Yuba city to Chico – 47 miles
Even when I’m not staying up late chatting with my hosts, I can’t manage to go to bed early. Woke up with the sun, and realized my tent was wet with dew. Great. Was still tired from the day before, but made myself get up and going. The mother of the woman who had let me in came out back just as I was leaving and we chatted for a bit. Turned out that the house I’d knocked at was actually the house of a Couchsurfing host I’d sent a request to but she was out of town! Such a funny coincidence. I got going around 9:30 again, and immediately noticed two things. The first was the lack of winds which was wonderful. Got going around 10-11mph at times. The second was the temperature. Oh my god 108 degrees at the height of the day. So freaking hot. And of course why would they put trees on my side of the road?? Even though I was moving faster on the bike than the day before, it was taking just as long because I had to stop at nearly every shady spot. I got sunburned for the first time in forever! Had to put on long sleeves to protect my skin. So many little things I’m learning. Twice on my ride, I passed fires in the fields. The first time it was really big and smoke was blowing across the road. I had to ride on the opposite side of the road to get by. The second time I realized that they were purposeful. There were workers going along controlling the blaze.

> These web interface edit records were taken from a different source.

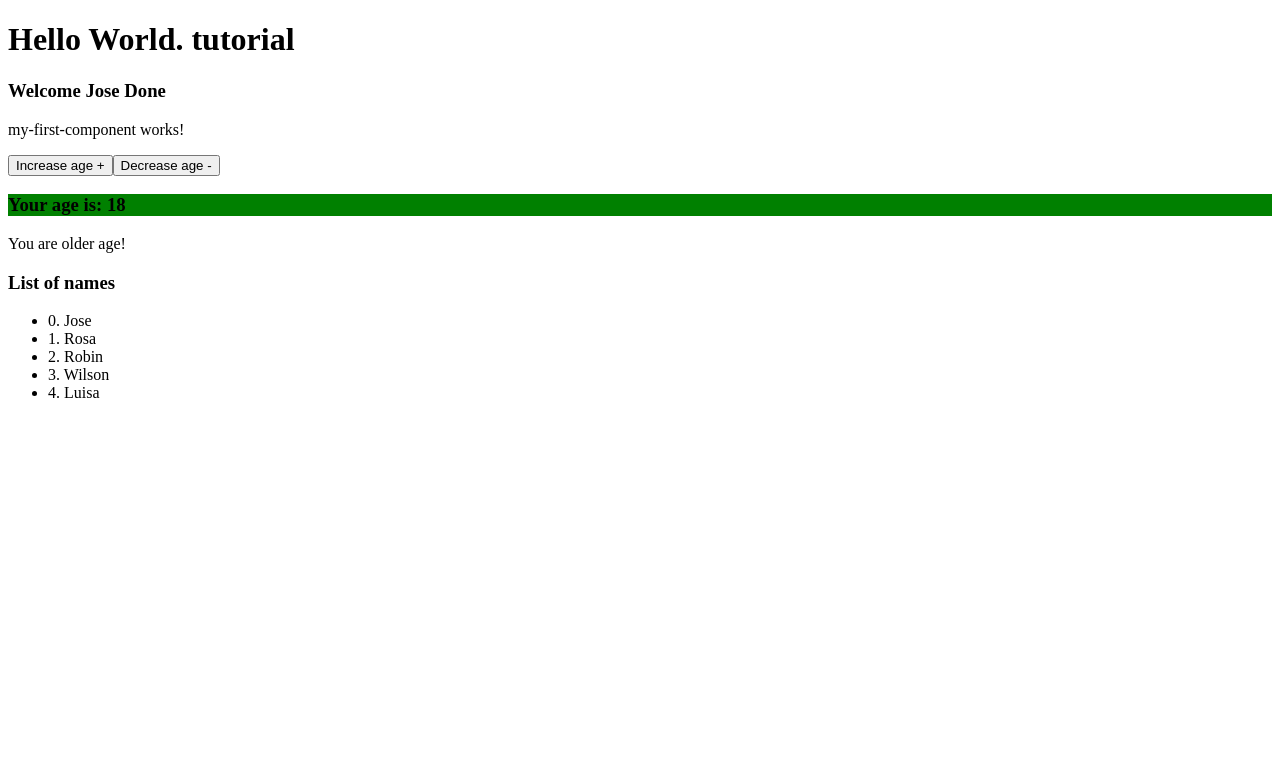
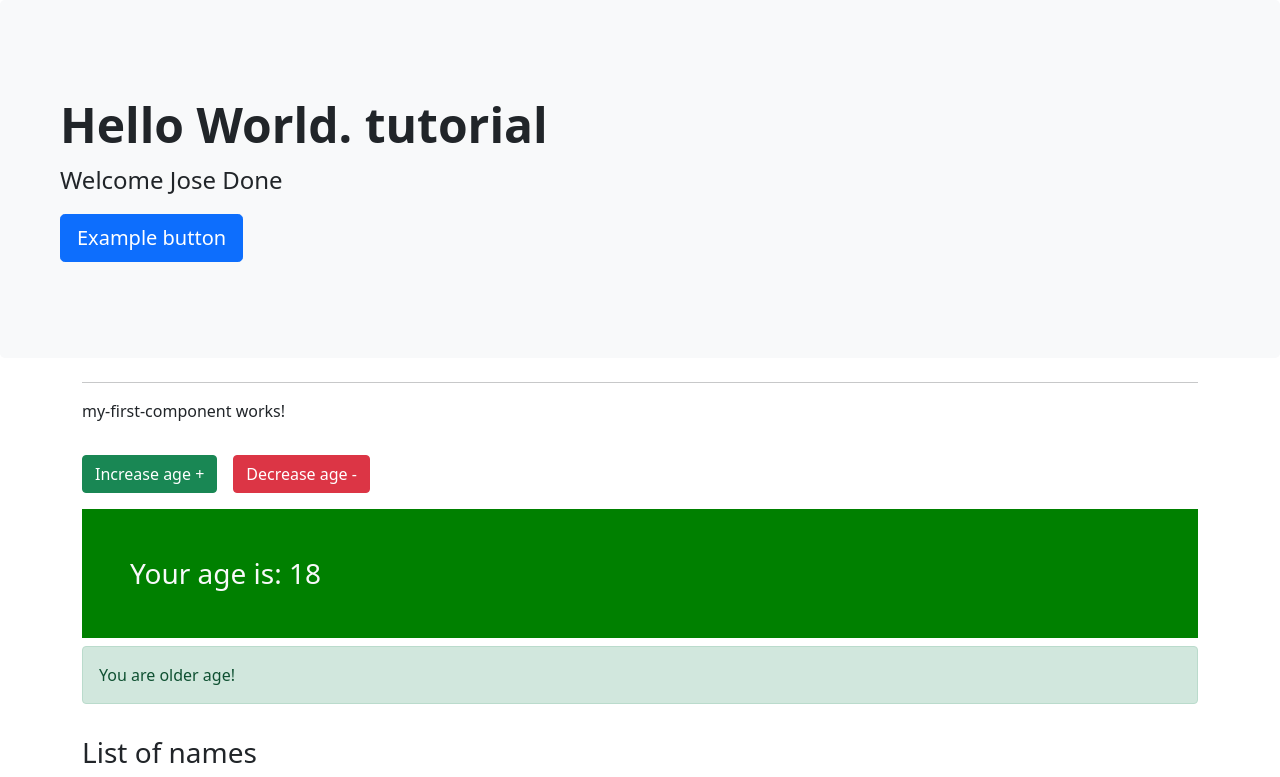
Before and after one commit to josedoneguillen/Angular, an Angular app in the folder tutorial/: page / in a window 1280 px wide. Shown: the top 777 px of the page. Built offline with nearby package versions, Linux system fonts and the light colour scheme.

Commit message:
Installing bootstrap as node module and using it on the views

```diff
--- a/tutorial/angular.json
+++ b/tutorial/angular.json
@@ -27,7 +27,8 @@
               "src/assets"
             ],
             "styles": [
-              "src/styles.css"
+              "src/styles.css",
+              "node_modules/bootstrap/dist/css/bootstrap.css"
             ],
             "scripts": []
           },
--- a/tutorial/package.json
+++ b/tutorial/package.json
@@ -18,6 +18,7 @@
     "@angular/platform-browser": "~13.2.0",
     "@angular/platform-browser-dynamic": "~13.2.0",
     "@angular/router": "~13.2.0",
+    "bootstrap": "^5.1.3",
     "rxjs": "~7.5.0",
     "tslib": "^2.3.0",
     "zone.js": "~0.11.4"
--- a/tutorial/src/app/app.component.html
+++ b/tutorial/src/app/app.component.html
@@ -1,4 +1,12 @@
-<h1>Hello World. {{title}}</h1>
-<h3>Welcome {{name}}</h3>
+<div class="p-5 mb-4 bg-light rounded-3">
+    <div class="container-fluid py-5">
+      <h1 class="display-5 fw-bold">Hello World. {{title}}</h1>
+      <p class="col-md-8 fs-4">Welcome {{name}}</p>
+      <button class="btn btn-primary btn-lg" type="button">Example button</button>
+    </div>
+  </div>
 
+
+<div class="container">
 <my-first-component></my-first-component>
+</div>
--- a/tutorial/src/app/my-first-component/my-first-component.component.html
+++ b/tutorial/src/app/my-first-component/my-first-component.component.html
@@ -1,19 +1,24 @@
+<hr>
 <p>my-first-component works!</p>
 
-<button (click)="increaseAge()">Increase age +</button>
-<button (click)="decreaseAge()">Decrease age -</button>
+<div class="py-3">
+    <button (click)="increaseAge()" class="btn btn-success">Increase age +</button>
+    <button (click)="decreaseAge()" class="btn btn-danger ms-3">Decrease age -</button>
+</div>
 
-<h3 [style.background] = "age >= 18 ? 'green' : 'red' ">Your age is: {{age}}</h3>
+<h3 [style.background] = "age >= 18 ? 'green' : 'red' " class="text-light p-5">Your age is: {{age}}</h3>
 
-<div *ngIf="age >= 18">
+<div *ngIf="age >= 18" class="alert alert-success">
     You are older age!
 </div>
 
-<div *ngIf="age < 18">
+<div *ngIf="age < 18" class="alert alert-danger">
     You are under age!
 </div>
 
-<h3>List of names</h3>
-<ul>
-    <li *ngFor="let name of names; let i = index">{{i + '. ' + name}}</li>
-</ul>
+<div class="py-3">
+    <h3>List of names</h3>
+    <ul class="list-group">
+        <li class="list-group-item" *ngFor="let name of names; let i = index">{{i + '. ' + name}}</li>
+    </ul>
+</div>
```
Also changed, not shown: 1 other file (tests, documents, lock files or other folders).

The town of Gridley was very small, but I passed a sign for oranges and couldn’t resist. I dropped in some change and picked out the best one for a snack when a woman came out to say hi. She told me that they were the last oranges on their trees and insisted I take a bag full, and some grapefruits too. She came back out as I was preparing to leave and told me her son (probably about 2) had insisted they bring me a water bottle. It was nice and cold and I was super grateful. After Gridley was when the temperature began to spike. I was riding through fields with no turns or elevation changes, no changing scenery; it was pretty monotonous and I felt like falling asleep. I checked my battery life and decided I could sacrifice a little to listen to a few podcasts to keep me awake. I stopped somewhere between Gridley and Midway when I found shade and ate what food I had left (avocado, cheese, jerky, dates, nuts). I will have to rethink what food to carry in hot weather, veggies definitely won’t keep. Two different pickup trucks pulled over to ask if I was all right, and one gave me a bottle of water. Another stop in Midway for ice cream because I just couldn’t take the heat. Then finally closer and closer, stopping at shade patch along the way, until I was on a nice bike path from Durham to Chico.
I’ve been to Chico once or twice before, but I’ve never seen it by bicycle. There are huge trees, cute houses and lots of green park spaces. I rode past a public swimming area that looked like someone added swimming pool edges to a natural river. Google Maps took me through neighborhoods until finally I got to my destination. It was really nice to see Danielle and her mom Debbie again, and meet Danielle’s boyfriend Scott. I took a good shower (needed it!) and we all had dinner and chatted late into the night.
-6ish hours riding, 9 hours travel (100 degree weather)